Please go through the records below and return every line holding the word "files".
- Opening Delimiter -
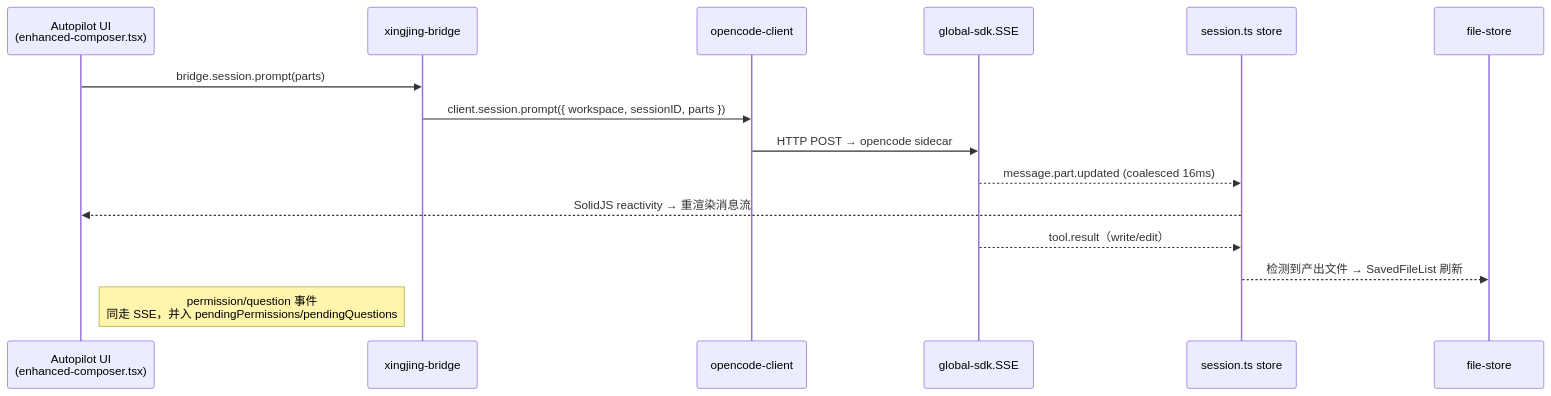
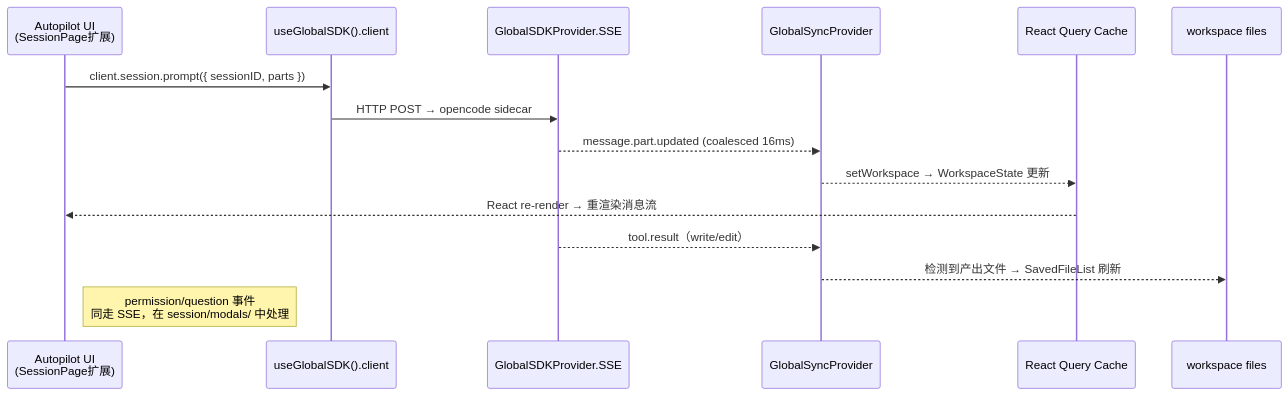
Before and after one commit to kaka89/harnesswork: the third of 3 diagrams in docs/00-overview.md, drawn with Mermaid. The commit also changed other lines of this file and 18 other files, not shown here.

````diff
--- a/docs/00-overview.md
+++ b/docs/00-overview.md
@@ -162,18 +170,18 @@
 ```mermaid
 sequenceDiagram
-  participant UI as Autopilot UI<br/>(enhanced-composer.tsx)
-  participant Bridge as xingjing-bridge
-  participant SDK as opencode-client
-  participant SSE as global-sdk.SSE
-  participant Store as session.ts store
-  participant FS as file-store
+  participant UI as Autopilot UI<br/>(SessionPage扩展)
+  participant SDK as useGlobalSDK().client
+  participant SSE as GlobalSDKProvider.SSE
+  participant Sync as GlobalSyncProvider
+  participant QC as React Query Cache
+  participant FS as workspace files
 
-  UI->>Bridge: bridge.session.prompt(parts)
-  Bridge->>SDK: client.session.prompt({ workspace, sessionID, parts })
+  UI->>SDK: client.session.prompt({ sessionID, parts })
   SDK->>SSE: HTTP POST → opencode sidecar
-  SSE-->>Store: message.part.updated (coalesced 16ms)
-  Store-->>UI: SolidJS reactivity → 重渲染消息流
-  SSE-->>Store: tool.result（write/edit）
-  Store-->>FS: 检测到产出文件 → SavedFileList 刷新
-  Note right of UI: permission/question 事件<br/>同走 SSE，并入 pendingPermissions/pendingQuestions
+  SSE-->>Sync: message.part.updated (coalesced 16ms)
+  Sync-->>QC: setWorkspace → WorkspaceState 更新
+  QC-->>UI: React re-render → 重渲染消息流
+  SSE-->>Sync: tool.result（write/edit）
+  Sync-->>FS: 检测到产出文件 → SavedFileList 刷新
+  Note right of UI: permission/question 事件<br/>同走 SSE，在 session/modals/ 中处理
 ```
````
- Closing Delimiter -
[Response]
Before and after one commit to kaka89/harnesswork: the third of 3 diagrams in docs/00-overview.md, drawn with Mermaid. The commit also changed other lines of this file and 18 other files, not shown here.
+  participant FS as workspace files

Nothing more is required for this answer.